I swear to God I am trying to be gentle. Right, so anyway, at the end of the test, I totally thought I'd failed again, but the instructor was like, Your driving is unpleasant, but it isn't technically unsafe. The light turned green. I braced myself. Augustus slammed the gas.
I knew osteosarcoma was highly curable, but still. There are a number of ways to establish someone's approximate survival expectations without actually asking. I used the classic: A year behind, though: I'm a sophomore. No one likes a corpse, after all. But in the end I told the truth. I told Augustus the broad outline of my miracle: I didn't tell him that the diagnosis came three months after I got my first period. You're a woman. Now die. It was, we were told, incurable. I had a surgery called radical neck dissection, which is about as pleasant as it sounds.
Then radiation.
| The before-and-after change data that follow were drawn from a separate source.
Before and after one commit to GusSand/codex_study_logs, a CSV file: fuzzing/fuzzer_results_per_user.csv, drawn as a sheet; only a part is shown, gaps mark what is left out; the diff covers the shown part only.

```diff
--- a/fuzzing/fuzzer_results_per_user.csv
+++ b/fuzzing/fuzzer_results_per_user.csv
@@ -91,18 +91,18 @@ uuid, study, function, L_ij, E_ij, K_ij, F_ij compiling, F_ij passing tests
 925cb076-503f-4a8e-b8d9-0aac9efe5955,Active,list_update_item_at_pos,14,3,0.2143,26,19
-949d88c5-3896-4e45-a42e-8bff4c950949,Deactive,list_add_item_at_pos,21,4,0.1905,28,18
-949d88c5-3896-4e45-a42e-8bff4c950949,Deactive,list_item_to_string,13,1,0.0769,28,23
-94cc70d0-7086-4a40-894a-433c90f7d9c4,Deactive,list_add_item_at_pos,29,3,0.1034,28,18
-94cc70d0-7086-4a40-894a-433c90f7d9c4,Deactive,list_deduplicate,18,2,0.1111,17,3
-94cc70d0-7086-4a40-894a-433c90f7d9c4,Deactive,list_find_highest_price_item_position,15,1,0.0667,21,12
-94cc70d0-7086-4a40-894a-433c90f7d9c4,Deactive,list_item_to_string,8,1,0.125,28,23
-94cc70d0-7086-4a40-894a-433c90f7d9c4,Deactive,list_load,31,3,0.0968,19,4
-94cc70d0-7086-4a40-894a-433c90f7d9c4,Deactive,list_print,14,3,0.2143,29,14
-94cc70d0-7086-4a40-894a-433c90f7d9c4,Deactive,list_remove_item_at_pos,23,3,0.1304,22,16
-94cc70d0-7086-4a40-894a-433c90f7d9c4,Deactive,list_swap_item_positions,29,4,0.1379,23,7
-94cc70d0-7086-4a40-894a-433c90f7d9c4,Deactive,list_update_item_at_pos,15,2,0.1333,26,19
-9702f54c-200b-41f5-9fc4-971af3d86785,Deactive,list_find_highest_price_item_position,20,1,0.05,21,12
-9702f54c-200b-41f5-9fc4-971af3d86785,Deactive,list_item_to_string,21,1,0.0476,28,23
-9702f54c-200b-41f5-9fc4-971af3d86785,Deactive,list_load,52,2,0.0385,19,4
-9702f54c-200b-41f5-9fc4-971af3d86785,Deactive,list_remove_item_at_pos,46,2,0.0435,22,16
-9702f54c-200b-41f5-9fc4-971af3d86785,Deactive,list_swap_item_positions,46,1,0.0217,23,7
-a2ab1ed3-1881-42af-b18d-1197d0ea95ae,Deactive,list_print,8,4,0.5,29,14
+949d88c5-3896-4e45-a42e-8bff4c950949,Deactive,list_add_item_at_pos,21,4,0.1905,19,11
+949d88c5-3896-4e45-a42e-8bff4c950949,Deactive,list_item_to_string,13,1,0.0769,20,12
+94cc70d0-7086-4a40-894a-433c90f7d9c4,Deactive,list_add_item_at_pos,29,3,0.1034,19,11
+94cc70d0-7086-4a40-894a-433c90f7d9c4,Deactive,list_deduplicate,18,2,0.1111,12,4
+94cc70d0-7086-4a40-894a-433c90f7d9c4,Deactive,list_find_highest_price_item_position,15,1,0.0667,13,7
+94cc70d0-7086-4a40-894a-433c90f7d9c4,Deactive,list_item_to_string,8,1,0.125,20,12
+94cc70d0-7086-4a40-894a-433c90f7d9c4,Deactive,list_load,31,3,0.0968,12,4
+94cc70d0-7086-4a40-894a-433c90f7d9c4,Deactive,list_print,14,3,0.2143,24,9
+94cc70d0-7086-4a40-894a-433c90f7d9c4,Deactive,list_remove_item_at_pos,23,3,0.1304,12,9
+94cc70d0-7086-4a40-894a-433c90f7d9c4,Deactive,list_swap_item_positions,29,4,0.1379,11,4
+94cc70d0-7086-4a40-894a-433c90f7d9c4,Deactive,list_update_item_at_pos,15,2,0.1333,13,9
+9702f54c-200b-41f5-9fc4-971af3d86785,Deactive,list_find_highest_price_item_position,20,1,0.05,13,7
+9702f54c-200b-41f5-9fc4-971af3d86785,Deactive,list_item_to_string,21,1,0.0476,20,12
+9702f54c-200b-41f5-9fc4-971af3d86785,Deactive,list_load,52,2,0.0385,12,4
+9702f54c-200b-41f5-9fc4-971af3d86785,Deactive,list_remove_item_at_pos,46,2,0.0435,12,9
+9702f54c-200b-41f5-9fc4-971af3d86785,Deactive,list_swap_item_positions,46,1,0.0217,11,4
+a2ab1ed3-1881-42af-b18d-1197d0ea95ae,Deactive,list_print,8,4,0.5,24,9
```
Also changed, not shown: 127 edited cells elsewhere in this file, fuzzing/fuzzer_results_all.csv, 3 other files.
Then they tried some chemo for my lung tumors. The tumors shrank, then grew. By then, I was fourteen. My lungs started to fill up with water. I was looking pretty dead— my hands and feet ballooned; my skin cracked; my lips were perpetually blue. They've got this drug that makes you not feel so completely terrified about the fact that you can't breathe, and I had a lot of it flowing into me through a PICC line, and more than a dozen other drugs besides.
But even so, there's a certain unpleasantness to drowning, particularly when it occurs over the course of several months. I finally ended up in the ICU with pneumonia, and my mom knelt by the side of my bed and said, "Are you ready, sweetie? And I remember wanting not to be awake.
Everyone figured I was finished, but my Cancer Doctor Maria managed to get some of the fluid out of my lungs, and shortly thereafter the antibiotics they'd given me for the pneumonia kicked in. I woke up and soon got into one of those experimental trials that are famous in the Republic of Cancervania for Not Working. The drug was Phalanxifor, this molecule designed to attach itself to cancer cells and slow their growth. It didn't work in about 70 percent of people.
But it worked in me. The tumors shrank. And they stayed shrunk. Huzzah, Phalanxifor! In the past eighteen months, my mets have hardly grown, leaving me with lungs that suck at being lungs but could, conceivably, struggle along indefinitely with the assistance of drizzled oxygen and daily Phalanxifor.
Admittedly, my Cancer Miracle had only resulted in a bit of downloadd time. I did not yet know the size of the bit. But when telling Augustus Waters, I painted the rosiest possible picture, embellishing the miraculousness of the miracle.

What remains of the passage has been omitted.